- [GIVEN INFORMATION]
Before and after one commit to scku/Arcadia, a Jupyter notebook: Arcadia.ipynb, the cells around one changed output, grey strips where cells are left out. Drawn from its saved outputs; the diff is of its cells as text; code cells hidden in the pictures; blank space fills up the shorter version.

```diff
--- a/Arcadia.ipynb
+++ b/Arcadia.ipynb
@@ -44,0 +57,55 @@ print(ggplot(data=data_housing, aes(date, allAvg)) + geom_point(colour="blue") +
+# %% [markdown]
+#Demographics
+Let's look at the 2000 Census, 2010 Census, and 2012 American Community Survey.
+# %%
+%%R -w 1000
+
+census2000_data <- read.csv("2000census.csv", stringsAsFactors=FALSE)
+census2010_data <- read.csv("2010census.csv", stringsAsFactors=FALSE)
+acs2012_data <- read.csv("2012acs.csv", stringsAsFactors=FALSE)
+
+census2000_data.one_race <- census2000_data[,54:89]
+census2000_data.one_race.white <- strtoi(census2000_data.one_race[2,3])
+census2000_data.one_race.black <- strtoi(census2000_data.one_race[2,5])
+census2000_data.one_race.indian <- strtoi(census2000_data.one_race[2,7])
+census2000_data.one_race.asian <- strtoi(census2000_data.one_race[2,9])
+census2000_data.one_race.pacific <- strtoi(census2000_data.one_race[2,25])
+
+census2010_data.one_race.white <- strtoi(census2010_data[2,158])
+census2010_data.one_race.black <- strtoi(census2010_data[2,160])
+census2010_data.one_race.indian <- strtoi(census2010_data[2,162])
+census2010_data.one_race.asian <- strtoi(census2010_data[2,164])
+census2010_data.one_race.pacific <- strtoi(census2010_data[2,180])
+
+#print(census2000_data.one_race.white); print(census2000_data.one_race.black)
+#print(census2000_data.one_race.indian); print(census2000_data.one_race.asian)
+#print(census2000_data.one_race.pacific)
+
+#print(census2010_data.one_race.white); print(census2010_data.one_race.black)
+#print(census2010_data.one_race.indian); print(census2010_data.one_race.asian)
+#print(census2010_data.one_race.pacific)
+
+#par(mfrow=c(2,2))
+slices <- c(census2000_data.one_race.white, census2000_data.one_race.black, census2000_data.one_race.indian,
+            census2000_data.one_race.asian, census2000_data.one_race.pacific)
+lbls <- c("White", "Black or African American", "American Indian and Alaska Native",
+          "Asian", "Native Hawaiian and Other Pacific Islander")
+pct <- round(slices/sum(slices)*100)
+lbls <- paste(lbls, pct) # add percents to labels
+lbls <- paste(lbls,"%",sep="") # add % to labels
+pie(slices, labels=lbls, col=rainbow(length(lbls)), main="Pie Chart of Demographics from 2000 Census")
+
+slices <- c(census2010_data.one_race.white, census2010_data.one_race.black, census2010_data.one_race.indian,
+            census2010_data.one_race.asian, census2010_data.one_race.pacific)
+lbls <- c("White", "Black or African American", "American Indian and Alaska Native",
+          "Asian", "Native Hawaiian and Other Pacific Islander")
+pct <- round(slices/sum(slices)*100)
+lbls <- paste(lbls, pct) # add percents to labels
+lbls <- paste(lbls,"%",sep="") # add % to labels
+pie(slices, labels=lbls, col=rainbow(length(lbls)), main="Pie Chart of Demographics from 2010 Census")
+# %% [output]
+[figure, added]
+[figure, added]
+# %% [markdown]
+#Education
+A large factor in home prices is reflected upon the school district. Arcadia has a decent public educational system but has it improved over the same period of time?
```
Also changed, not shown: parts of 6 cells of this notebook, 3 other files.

- [ACTIVITY]
Using the data above, restate every record word for word.

- [PROBLEM SOLUTION]
Before and after one commit to scku/Arcadia, a Jupyter notebook: Arcadia.ipynb, the cells around one changed output, grey strips where cells are left out. Drawn from its saved outputs; the diff is of its cells as text; code cells hidden in the pictures; blank space fills up the shorter version.

```diff
--- a/Arcadia.ipynb
+++ b/Arcadia.ipynb
@@ -44,0 +57,55 @@ print(ggplot(data=data_housing, aes(date, allAvg)) + geom_point(colour="blue") +
+# %% [markdown]
+#Demographics
+Let's look at the 2000 Census, 2010 Census, and 2012 American Community Survey.
+# %%
+%%R -w 1000
+
+census2000_data <- read.csv("2000census.csv", stringsAsFactors=FALSE)
+census2010_data <- read.csv("2010census.csv", stringsAsFactors=FALSE)
+acs2012_data <- read.csv("2012acs.csv", stringsAsFactors=FALSE)
+
+census2000_data.one_race <- census2000_data[,54:89]
+census2000_data.one_race.white <- strtoi(census2000_data.one_race[2,3])
+census2000_data.one_race.black <- strtoi(census2000_data.one_race[2,5])
+census2000_data.one_race.indian <- strtoi(census2000_data.one_race[2,7])
+census2000_data.one_race.asian <- strtoi(census2000_data.one_race[2,9])
+census2000_data.one_race.pacific <- strtoi(census2000_data.one_race[2,25])
+
+census2010_data.one_race.white <- strtoi(census2010_data[2,158])
+census2010_data.one_race.black <- strtoi(census2010_data[2,160])
+census2010_data.one_race.indian <- strtoi(census2010_data[2,162])
+census2010_data.one_race.asian <- strtoi(census2010_data[2,164])
+census2010_data.one_race.pacific <- strtoi(census2010_data[2,180])
+
+#print(census2000_data.one_race.white); print(census2000_data.one_race.black)
+#print(census2000_data.one_race.indian); print(census2000_data.one_race.asian)
+#print(census2000_data.one_race.pacific)
+
+#print(census2010_data.one_race.white); print(census2010_data.one_race.black)
+#print(census2010_data.one_race.indian); print(census2010_data.one_race.asian)
+#print(census2010_data.one_race.pacific)
+
+#par(mfrow=c(2,2))
+slices <- c(census2000_data.one_race.white, census2000_data.one_race.black, census2000_data.one_race.indian,
+            census2000_data.one_race.asian, census2000_data.one_race.pacific)
+lbls <- c("White", "Black or African American", "American Indian and Alaska Native",
+          "Asian", "Native Hawaiian and Other Pacific Islander")
+pct <- round(slices/sum(slices)*100)
+lbls <- paste(lbls, pct) # add percents to labels
+lbls <- paste(lbls,"%",sep="") # add % to labels
+pie(slices, labels=lbls, col=rainbow(length(lbls)), main="Pie Chart of Demographics from 2000 Census")
+
+slices <- c(census2010_data.one_race.white, census2010_data.one_race.black, census2010_data.one_race.indian,
+            census2010_data.one_race.asian, census2010_data.one_race.pacific)
+lbls <- c("White", "Black or African American", "American Indian and Alaska Native",
+          "Asian", "Native Hawaiian and Other Pacific Islander")
+pct <- round(slices/sum(slices)*100)
+lbls <- paste(lbls, pct) # add percents to labels
+lbls <- paste(lbls,"%",sep="") # add % to labels
+pie(slices, labels=lbls, col=rainbow(length(lbls)), main="Pie Chart of Demographics from 2010 Census")
+# %% [output]
+[figure, added]
+[figure, added]
+# %% [markdown]
+#Education
+A large factor in home prices is reflected upon the school district. Arcadia has a decent public educational system but has it improved over the same period of time?
```
Also changed, not shown: parts of 6 cells of this notebook, 3 other files.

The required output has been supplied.